EXERCISE REQUIREMENTS: The entries shown here must be retyped in full, with no pictures included.

TASK INPUTS:
::::::::

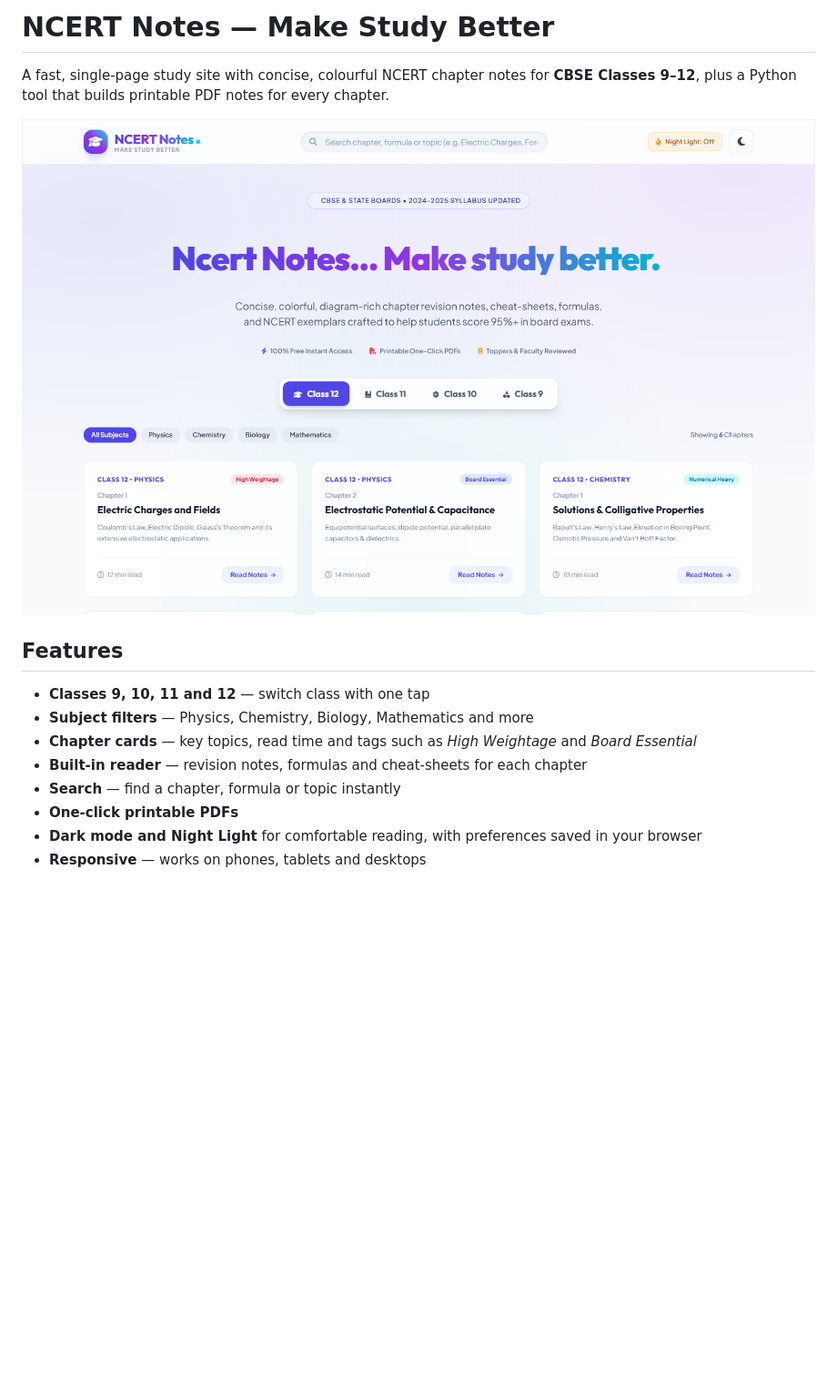
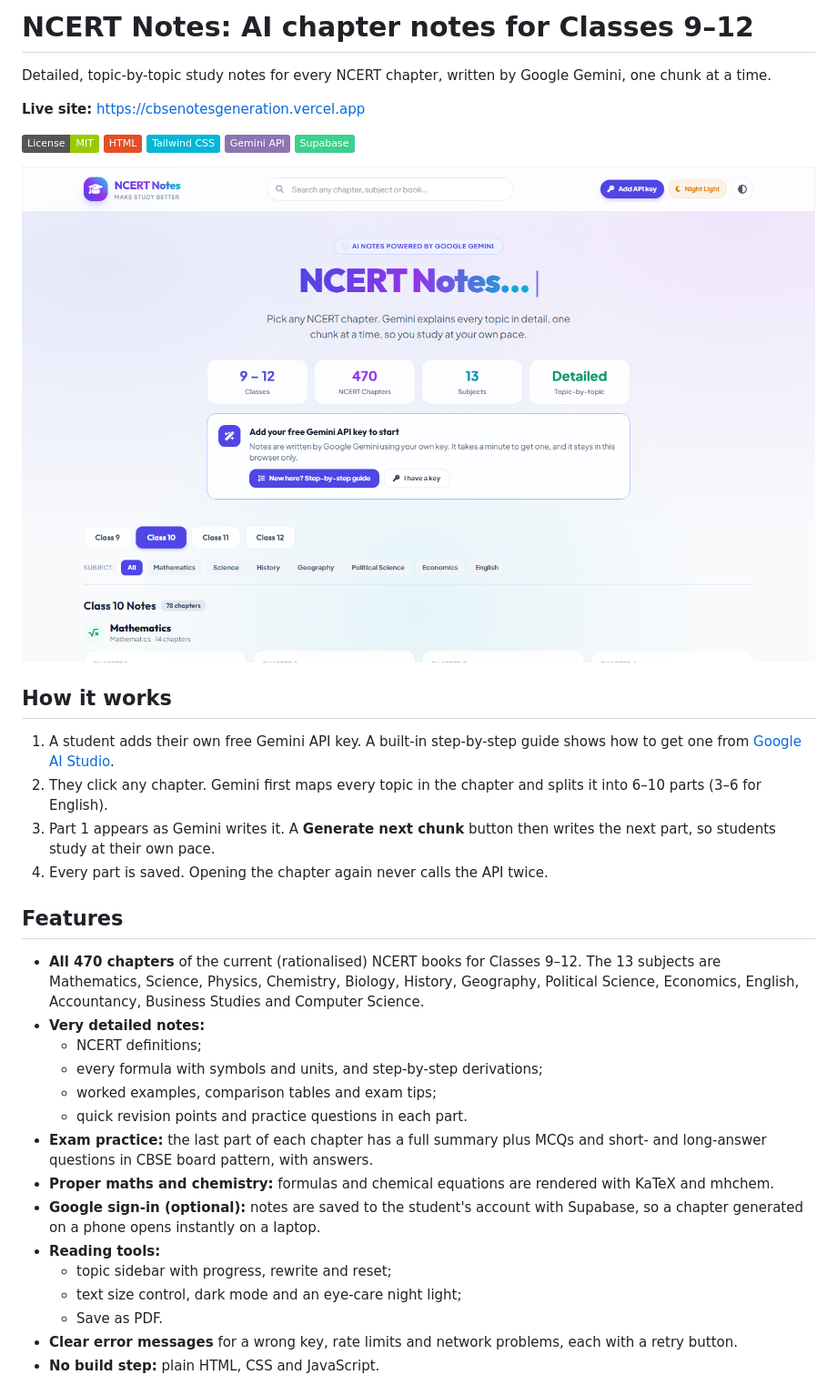
Before and after one commit to legend0x01/cbsenotesgeneration, a Markdown page: README.md, the part around one of its changes. Shown at 91% size. Drawn GitHub-style; pictures changed too: screenshots/home.png; badges without logos; blank space fills up the shorter version.

```diff
--- a/README.md
+++ b/README.md
@@ -1,17 +1,39 @@
-# NCERT Notes — Make Study Better
+# NCERT Notes: AI chapter notes for Classes 9–12
 
-A fast, single-page study site with concise, colourful NCERT chapter notes for **CBSE Classes 9–12**, plus a Python tool that builds printable PDF notes for every chapter.
+Detailed, topic-by-topic study notes for every NCERT chapter, written by Google Gemini, one chunk at a time.
+
+**Live site:** <https://cbsenotesgeneration.vercel.app>
+
+[![License: MIT](https://img.shields.io/badge/License-MIT-green.svg)](./LICENSE)
+![HTML](https://img.shields.io/badge/HTML-E34F26?logo=html5&logoColor=white)
+![Tailwind CSS](https://img.shields.io/badge/Tailwind_CSS-06B6D4?logo=tailwindcss&logoColor=white)
+![Gemini API](https://img.shields.io/badge/Gemini_API-8E75B2?logo=googlegemini&logoColor=white)
+![Supabase](https://img.shields.io/badge/Supabase-3FCF8E?logo=supabase&logoColor=white)
 
 ![NCERT Notes home page](screenshots/home.png)
 
+## How it works
+
+1. A student adds their own free Gemini API key. A built-in step-by-step guide shows how to get one from [Google AI Studio](https://aistudio.google.com/apikey).
+2. They click any chapter. Gemini first maps every topic in the chapter and splits it into 6–10 parts (3–6 for English).
+3. Part 1 appears as Gemini writes it. A **Generate next chunk** button then writes the next part, so students study at their own pace.
+4. Every part is saved. Opening the chapter again never calls the API twice.
+
 ## Features
 
-- **Classes 9, 10, 11 and 12** — switch class with one tap
-- **Subject filters** — Physics, Chemistry, Biology, Mathematics and more
-- **Chapter cards** — key topics, read time and tags such as *High Weightage* and *Board Essential*
-- **Built-in reader** — revision notes, formulas and cheat-sheets for each chapter
-- **Search** — find a chapter, formula or topic instantly
-- **One-click printable PDFs**
-- **Dark mode and Night Light** for comfortable reading, with preferences saved in your browser
-- **Responsive** — works on phones, tablets and desktops
+- **All 470 chapters** of the current (rationalised) NCERT books for Classes 9–12. The 13 subjects are Mathematics, Science, Physics, Chemistry, Biology, History, Geography, Political Science, Economics, English, Accountancy, Business Studies and Computer Science.
+- **Very detailed notes:**
+  - NCERT definitions;
+  - every formula with symbols and units, and step-by-step derivations;
+  - worked examples, comparison tables and exam tips;
+  - quick revision points and practice questions in each part.
+- **Exam practice:** the last part of each chapter has a full summary plus MCQs and short- and long-answer questions in CBSE board pattern, with answers.
+- **Proper maths and chemistry:** formulas and chemical equations are rendered with KaTeX and mhchem.
+- **Google sign-in (optional):** notes are saved to the student's account with Supabase, so a chapter generated on a phone opens instantly on a laptop.
+- **Reading tools:**
+  - topic sidebar with progress, rewrite and reset;
+  - text size control, dark mode and an eye-care night light;
+  - Save as PDF.
+- **Clear error messages** for a wrong key, rate limits and network problems, each with a retry button.
+- **No build step:** plain HTML, CSS and JavaScript.
 
```
Also changed, not shown: other parts of README.md (+32 -18 lines), SUPABASE_SETUP.md (added, +92 -0 lines), screenshots/get-started.png (added), 9 other files.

::::::::

EXERCISE SOLUTION:
Before and after one commit to legend0x01/cbsenotesgeneration, a Markdown page: README.md, the part around one of its changes. Shown at 91% size. Drawn GitHub-style; pictures changed too: screenshots/home.png; badges without logos; blank space fills up the shorter version.

```diff
--- a/README.md
+++ b/README.md
@@ -1,17 +1,39 @@
-# NCERT Notes — Make Study Better
+# NCERT Notes: AI chapter notes for Classes 9–12
 
-A fast, single-page study site with concise, colourful NCERT chapter notes for **CBSE Classes 9–12**, plus a Python tool that builds printable PDF notes for every chapter.
+Detailed, topic-by-topic study notes for every NCERT chapter, written by Google Gemini, one chunk at a time.
+
+**Live site:** <https://cbsenotesgeneration.vercel.app>
+
+[![License: MIT](https://img.shields.io/badge/License-MIT-green.svg)](./LICENSE)
+![HTML](https://img.shields.io/badge/HTML-E34F26?logo=html5&logoColor=white)
+![Tailwind CSS](https://img.shields.io/badge/Tailwind_CSS-06B6D4?logo=tailwindcss&logoColor=white)
+![Gemini API](https://img.shields.io/badge/Gemini_API-8E75B2?logo=googlegemini&logoColor=white)
+![Supabase](https://img.shields.io/badge/Supabase-3FCF8E?logo=supabase&logoColor=white)
 
 ![NCERT Notes home page](screenshots/home.png)
 
+## How it works
+
+1. A student adds their own free Gemini API key. A built-in step-by-step guide shows how to get one from [Google AI Studio](https://aistudio.google.com/apikey).
+2. They click any chapter. Gemini first maps every topic in the chapter and splits it into 6–10 parts (3–6 for English).
+3. Part 1 appears as Gemini writes it. A **Generate next chunk** button then writes the next part, so students study at their own pace.
+4. Every part is saved. Opening the chapter again never calls the API twice.
+
 ## Features
 
-- **Classes 9, 10, 11 and 12** — switch class with one tap
-- **Subject filters** — Physics, Chemistry, Biology, Mathematics and more
-- **Chapter cards** — key topics, read time and tags such as *High Weightage* and *Board Essential*
-- **Built-in reader** — revision notes, formulas and cheat-sheets for each chapter
-- **Search** — find a chapter, formula or topic instantly
-- **One-click printable PDFs**
-- **Dark mode and Night Light** for comfortable reading, with preferences saved in your browser
-- **Responsive** — works on phones, tablets and desktops
+- **All 470 chapters** of the current (rationalised) NCERT books for Classes 9–12. The 13 subjects are Mathematics, Science, Physics, Chemistry, Biology, History, Geography, Political Science, Economics, English, Accountancy, Business Studies and Computer Science.
+- **Very detailed notes:**
+  - NCERT definitions;
+  - every formula with symbols and units, and step-by-step derivations;
+  - worked examples, comparison tables and exam tips;
+  - quick revision points and practice questions in each part.
+- **Exam practice:** the last part of each chapter has a full summary plus MCQs and short- and long-answer questions in CBSE board pattern, with answers.
+- **Proper maths and chemistry:** formulas and chemical equations are rendered with KaTeX and mhchem.
+- **Google sign-in (optional):** notes are saved to the student's account with Supabase, so a chapter generated on a phone opens instantly on a laptop.
+- **Reading tools:**
+  - topic sidebar with progress, rewrite and reset;
+  - text size control, dark mode and an eye-care night light;
+  - Save as PDF.
+- **Clear error messages** for a wrong key, rate limits and network problems, each with a retry button.
+- **No build step:** plain HTML, CSS and JavaScript.
 
```
Also changed, not shown: other parts of README.md (+32 -18 lines), SUPABASE_SETUP.md (added, +92 -0 lines), screenshots/get-started.png (added), 9 other files.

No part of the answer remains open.